DIANE URBANI DE LA PAZ: Listening, remembering, giving thanks

HUDDLING IN THE rental car, I heard something outside.

This was a recent Sunday morning, after my husband, Phil, and I traveled from Port Angeles to central Europe.

Phil did copious research about a particular place in Luxembourg, and now here we were, beside a grove of trees near the town of Eschdorf.

For this column, I’m venturing a few thousand miles from the Peninsula to a place where many of our parents and grandparents served. This being November, the month of Veterans Day and Thanksgiving, I’m thinking of this place.

It was a chilly, windy fall Sunday, and I looked out at trees clothed in red and gold.

We were near where my father-in-law, Donovan Lusk, spent Christmas morning, 1944. It was a Sunday like this, only instead of soft earth on the forest floor, Don walked through and dug foxholes in a frigid layer of snow.

That Christmas Day, 21-year-old Don wrote a letter to his bride, Anne.
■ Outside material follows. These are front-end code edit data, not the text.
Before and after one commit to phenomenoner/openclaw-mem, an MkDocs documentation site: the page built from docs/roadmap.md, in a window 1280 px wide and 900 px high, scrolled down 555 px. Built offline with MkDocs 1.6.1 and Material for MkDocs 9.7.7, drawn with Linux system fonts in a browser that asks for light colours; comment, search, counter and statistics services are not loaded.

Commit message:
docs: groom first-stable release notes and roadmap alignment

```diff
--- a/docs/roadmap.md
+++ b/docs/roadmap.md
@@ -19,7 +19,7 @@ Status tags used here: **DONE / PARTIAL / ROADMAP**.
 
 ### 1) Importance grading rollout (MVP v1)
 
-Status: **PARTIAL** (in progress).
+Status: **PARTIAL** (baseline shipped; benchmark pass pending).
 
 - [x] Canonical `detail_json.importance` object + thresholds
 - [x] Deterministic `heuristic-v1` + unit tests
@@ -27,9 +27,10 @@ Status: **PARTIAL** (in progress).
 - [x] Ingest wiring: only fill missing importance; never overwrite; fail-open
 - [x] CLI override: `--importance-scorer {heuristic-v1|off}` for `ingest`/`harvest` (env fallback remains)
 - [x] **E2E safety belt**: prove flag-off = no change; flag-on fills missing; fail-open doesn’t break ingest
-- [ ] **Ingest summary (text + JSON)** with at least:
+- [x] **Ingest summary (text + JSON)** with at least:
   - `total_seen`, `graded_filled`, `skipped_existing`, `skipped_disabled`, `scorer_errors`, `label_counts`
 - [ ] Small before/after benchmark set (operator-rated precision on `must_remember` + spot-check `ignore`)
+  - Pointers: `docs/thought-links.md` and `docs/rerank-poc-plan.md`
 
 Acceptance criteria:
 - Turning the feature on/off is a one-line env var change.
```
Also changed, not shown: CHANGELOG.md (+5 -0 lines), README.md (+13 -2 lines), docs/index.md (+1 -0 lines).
He was a combat infantryman in the Battle of the Bulge, a turning point in World War II. He came through this neck of the woods after riding an Army transport truck and then marching across rural France and Luxembourg.

Despite the ferocity of the Nazi army, despite their bouncing Betty mines, tanks and “Screaming Mimi” rocket artillery, Don survived. He made it back home to Houghton, Mich., where he went to college on the GI Bill and started a family, the family that includes my beloved Phil.

Phil and I have the scores upon scores of letters Don wrote to Anne while he was serving in Europe.

In them, he does not complain about the snow, the bombs, the mines, the death all around him.

He writes instead about his hopes for peace; for a future with Anne, whom he addresses over and over as “My Dearest Darling.”

I believe, by the way, that the spouses of those who serve in the military are veterans, too.

Don and Anne are gone now. Reading the letters, we are inspired to learn, and hopefully write, more about how sending those missives helped them make it through the war.

This fall, we walked beside the forests and pastures where the battles took place.

We saw a little church in Eschdorf where the bells probably stayed silent on Christmas Day so as not to make the chapel a target.

The Battle of the Bulge is said to be the bloodiest of the Second World War. Some 19,000 American soldiers lost their lives.

At the American Cemetery in Luxembourg, the white crosses and Stars of David stretch out in long lines, like paths into the past.

There and beside the woods near Eschdorf, I gave thanks for them all. Don Lusk and his fellow soldiers faced down fear, miles of frozen country and the daily possibility of a violent end. He lived through something words fail to describe.

So after listening to that sound winding through the trees, I opened the car door. I turned my body toward the woods, toward the town beyond.

The sound was bells ringing: the bells of the church a mile or so away, ringing out on a Sunday.

_________

Diane Urbani de la Paz, a freelance journalist and former PDN features editor, lives in Port Angeles.

Her column appears in the PDN the first and third Wednesday every month. Her next column will be Nov. 15.

Reach her at Creodepaz@yahoo.com.

More in Opinion

PAT NEAL: Sasquatch Days are here

IT’S TIME ONCE again for the third annual Sasquatch Days in Forks… Continue reading

PAT NEAL: The story of ‘Lightning Boldt’

“LIGHTNING BOLDT,” IS a biography of Judge George H. Boldt by John… Continue reading

PAT NEAL: The best Mother’s Day present

MOTHER’S DAY IS coming up. I had a great mother. I know… Continue reading

PAT NEAL: The best Arbor Day ever

HOW WAS YOUR Arbor Day? Traditionally celebrated on the last Friday in… Continue reading

OUR VIEW: New York Times syndication service to add in-depth reporting

While we take great pride in being your source for local news… Continue reading

Pat Neal, left, and former Peninsula Daily News editor and publisher John Brewer. (Pat Neal)
PAT NEAL: Free speech isn’t free

There were giants in the land. We lost one last week. John… Continue reading

The Peninsula Daily News office building, at 305 W. First St. in Port Angeles, will soon be on the commercial real estate market. But staff will relocate to another Port Angeles building in the coming months.
OUR VIEW: We’re moving, but we will remain in community

THIS OLD BUILDING, steeped in history, whispers stories of bygone days. Within… Continue reading

PAT NEAL: The first salmon

THE BLOOMING OF the salmonberries marks a change in the season. In… Continue reading

PAT NEAL: Spill some salmon here

IT WAS ANOTHER tough week in the news. The bad news was… Continue reading

PAT NEAL: The daylight digs

THE END OF steelhead fishing season was the day my universe came… Continue reading

PAT NEAL: Twilight forever and ever

THERE’S A DISTURBING trend in modern journalism for reporters to use fleeting… Continue reading

PAT NEAL: A question of flowers

THANK YOU FOR reading this. Sometimes I think that if you didn’t… Continue reading